§ **Action item**
The answer must be an exact restatement of all the data.

○ ○ ○ ○ ○ ○ ○

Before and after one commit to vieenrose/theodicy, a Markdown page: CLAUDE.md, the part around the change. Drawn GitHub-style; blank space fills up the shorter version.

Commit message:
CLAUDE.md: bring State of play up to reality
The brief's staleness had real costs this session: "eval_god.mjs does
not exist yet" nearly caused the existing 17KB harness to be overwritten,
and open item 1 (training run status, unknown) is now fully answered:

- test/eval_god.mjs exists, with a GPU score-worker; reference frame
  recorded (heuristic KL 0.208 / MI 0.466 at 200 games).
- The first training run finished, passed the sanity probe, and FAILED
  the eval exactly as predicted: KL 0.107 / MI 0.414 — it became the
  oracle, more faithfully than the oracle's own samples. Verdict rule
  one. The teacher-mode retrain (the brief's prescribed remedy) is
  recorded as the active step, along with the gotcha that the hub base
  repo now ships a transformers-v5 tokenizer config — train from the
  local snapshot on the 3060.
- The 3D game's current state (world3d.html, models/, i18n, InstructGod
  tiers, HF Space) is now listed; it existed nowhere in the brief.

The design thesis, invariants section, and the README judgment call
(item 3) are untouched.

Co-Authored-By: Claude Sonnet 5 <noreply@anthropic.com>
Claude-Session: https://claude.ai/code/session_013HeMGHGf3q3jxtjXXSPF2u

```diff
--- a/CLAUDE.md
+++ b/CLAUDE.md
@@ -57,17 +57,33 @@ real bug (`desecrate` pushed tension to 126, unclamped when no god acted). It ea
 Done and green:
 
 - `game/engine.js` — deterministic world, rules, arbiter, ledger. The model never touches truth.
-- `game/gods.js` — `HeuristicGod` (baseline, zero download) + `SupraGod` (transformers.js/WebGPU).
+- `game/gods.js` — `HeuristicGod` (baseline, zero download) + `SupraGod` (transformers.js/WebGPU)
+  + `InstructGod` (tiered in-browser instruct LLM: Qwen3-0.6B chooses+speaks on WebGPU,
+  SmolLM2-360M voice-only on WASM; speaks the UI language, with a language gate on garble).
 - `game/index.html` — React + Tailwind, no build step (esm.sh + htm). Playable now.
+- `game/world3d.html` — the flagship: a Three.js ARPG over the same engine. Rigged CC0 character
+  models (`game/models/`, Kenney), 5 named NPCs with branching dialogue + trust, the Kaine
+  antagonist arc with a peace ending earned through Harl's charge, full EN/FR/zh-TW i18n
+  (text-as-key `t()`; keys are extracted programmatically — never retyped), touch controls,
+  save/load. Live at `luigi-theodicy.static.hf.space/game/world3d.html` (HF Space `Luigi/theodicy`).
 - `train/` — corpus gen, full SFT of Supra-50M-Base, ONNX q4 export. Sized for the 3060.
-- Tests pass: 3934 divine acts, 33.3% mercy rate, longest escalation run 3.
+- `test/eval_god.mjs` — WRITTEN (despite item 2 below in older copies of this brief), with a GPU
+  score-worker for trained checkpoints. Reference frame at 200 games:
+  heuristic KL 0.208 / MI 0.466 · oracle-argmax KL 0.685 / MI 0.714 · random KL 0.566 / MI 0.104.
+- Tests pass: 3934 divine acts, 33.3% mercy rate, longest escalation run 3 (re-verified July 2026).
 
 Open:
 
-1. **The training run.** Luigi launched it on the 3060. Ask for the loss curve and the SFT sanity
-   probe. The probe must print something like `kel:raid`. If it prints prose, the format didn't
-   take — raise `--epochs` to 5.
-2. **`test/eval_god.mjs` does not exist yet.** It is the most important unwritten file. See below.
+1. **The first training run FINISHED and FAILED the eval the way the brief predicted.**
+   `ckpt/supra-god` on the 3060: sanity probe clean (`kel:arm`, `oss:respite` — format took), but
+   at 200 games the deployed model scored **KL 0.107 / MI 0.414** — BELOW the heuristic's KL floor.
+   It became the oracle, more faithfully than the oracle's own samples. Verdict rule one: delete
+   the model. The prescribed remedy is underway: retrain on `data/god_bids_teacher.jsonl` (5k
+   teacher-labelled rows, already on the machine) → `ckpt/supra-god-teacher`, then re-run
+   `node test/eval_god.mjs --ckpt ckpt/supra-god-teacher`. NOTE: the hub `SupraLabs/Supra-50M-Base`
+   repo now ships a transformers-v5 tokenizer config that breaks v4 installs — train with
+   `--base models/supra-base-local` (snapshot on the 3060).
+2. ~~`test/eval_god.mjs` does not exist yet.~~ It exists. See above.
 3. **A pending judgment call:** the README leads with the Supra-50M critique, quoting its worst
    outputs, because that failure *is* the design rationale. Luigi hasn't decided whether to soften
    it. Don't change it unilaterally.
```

○ ○ ○ ○ ○ ○ ○

§ **Solved problem**
Before and after one commit to vieenrose/theodicy, a Markdown page: CLAUDE.md, the part around the change. Drawn GitHub-style; blank space fills up the shorter version.

Commit message:
CLAUDE.md: bring State of play up to reality
The brief's staleness had real costs this session: "eval_god.mjs does
not exist yet" nearly caused the existing 17KB harness to be overwritten,
and open item 1 (training run status, unknown) is now fully answered:

- test/eval_god.mjs exists, with a GPU score-worker; reference frame
  recorded (heuristic KL 0.208 / MI 0.466 at 200 games).
- The first training run finished, passed the sanity probe, and FAILED
  the eval exactly as predicted: KL 0.107 / MI 0.414 — it became the
  oracle, more faithfully than the oracle's own samples. Verdict rule
  one. The teacher-mode retrain (the brief's prescribed remedy) is
  recorded as the active step, along with the gotcha that the hub base
  repo now ships a transformers-v5 tokenizer config — train from the
  local snapshot on the 3060.
- The 3D game's current state (world3d.html, models/, i18n, InstructGod
  tiers, HF Space) is now listed; it existed nowhere in the brief.

The design thesis, invariants section, and the README judgment call
(item 3) are untouched.

Co-Authored-By: Claude Sonnet 5 <noreply@anthropic.com>
Claude-Session: https://claude.ai/code/session_013HeMGHGf3q3jxtjXXSPF2u

```diff
--- a/CLAUDE.md
+++ b/CLAUDE.md
@@ -57,17 +57,33 @@ real bug (`desecrate` pushed tension to 126, unclamped when no god acted). It ea
 Done and green:
 
 - `game/engine.js` — deterministic world, rules, arbiter, ledger. The model never touches truth.
-- `game/gods.js` — `HeuristicGod` (baseline, zero download) + `SupraGod` (transformers.js/WebGPU).
+- `game/gods.js` — `HeuristicGod` (baseline, zero download) + `SupraGod` (transformers.js/WebGPU)
+  + `InstructGod` (tiered in-browser instruct LLM: Qwen3-0.6B chooses+speaks on WebGPU,
+  SmolLM2-360M voice-only on WASM; speaks the UI language, with a language gate on garble).
 - `game/index.html` — React + Tailwind, no build step (esm.sh + htm). Playable now.
+- `game/world3d.html` — the flagship: a Three.js ARPG over the same engine. Rigged CC0 character
+  models (`game/models/`, Kenney), 5 named NPCs with branching dialogue + trust, the Kaine
+  antagonist arc with a peace ending earned through Harl's charge, full EN/FR/zh-TW i18n
+  (text-as-key `t()`; keys are extracted programmatically — never retyped), touch controls,
+  save/load. Live at `luigi-theodicy.static.hf.space/game/world3d.html` (HF Space `Luigi/theodicy`).
 - `train/` — corpus gen, full SFT of Supra-50M-Base, ONNX q4 export. Sized for the 3060.
-- Tests pass: 3934 divine acts, 33.3% mercy rate, longest escalation run 3.
+- `test/eval_god.mjs` — WRITTEN (despite item 2 below in older copies of this brief), with a GPU
+  score-worker for trained checkpoints. Reference frame at 200 games:
+  heuristic KL 0.208 / MI 0.466 · oracle-argmax KL 0.685 / MI 0.714 · random KL 0.566 / MI 0.104.
+- Tests pass: 3934 divine acts, 33.3% mercy rate, longest escalation run 3 (re-verified July 2026).
 
 Open:
 
-1. **The training run.** Luigi launched it on the 3060. Ask for the loss curve and the SFT sanity
-   probe. The probe must print something like `kel:raid`. If it prints prose, the format didn't
-   take — raise `--epochs` to 5.
-2. **`test/eval_god.mjs` does not exist yet.** It is the most important unwritten file. See below.
+1. **The first training run FINISHED and FAILED the eval the way the brief predicted.**
+   `ckpt/supra-god` on the 3060: sanity probe clean (`kel:arm`, `oss:respite` — format took), but
+   at 200 games the deployed model scored **KL 0.107 / MI 0.414** — BELOW the heuristic's KL floor.
+   It became the oracle, more faithfully than the oracle's own samples. Verdict rule one: delete
+   the model. The prescribed remedy is underway: retrain on `data/god_bids_teacher.jsonl` (5k
+   teacher-labelled rows, already on the machine) → `ckpt/supra-god-teacher`, then re-run
+   `node test/eval_god.mjs --ckpt ckpt/supra-god-teacher`. NOTE: the hub `SupraLabs/Supra-50M-Base`
+   repo now ships a transformers-v5 tokenizer config that breaks v4 installs — train with
+   `--base models/supra-base-local` (snapshot on the 3060).
+2. ~~`test/eval_god.mjs` does not exist yet.~~ It exists. See above.
 3. **A pending judgment call:** the README leads with the Supra-50M critique, quoting its worst
    outputs, because that failure *is* the design rationale. Luigi hasn't decided whether to soften
    it. Don't change it unilaterally.
```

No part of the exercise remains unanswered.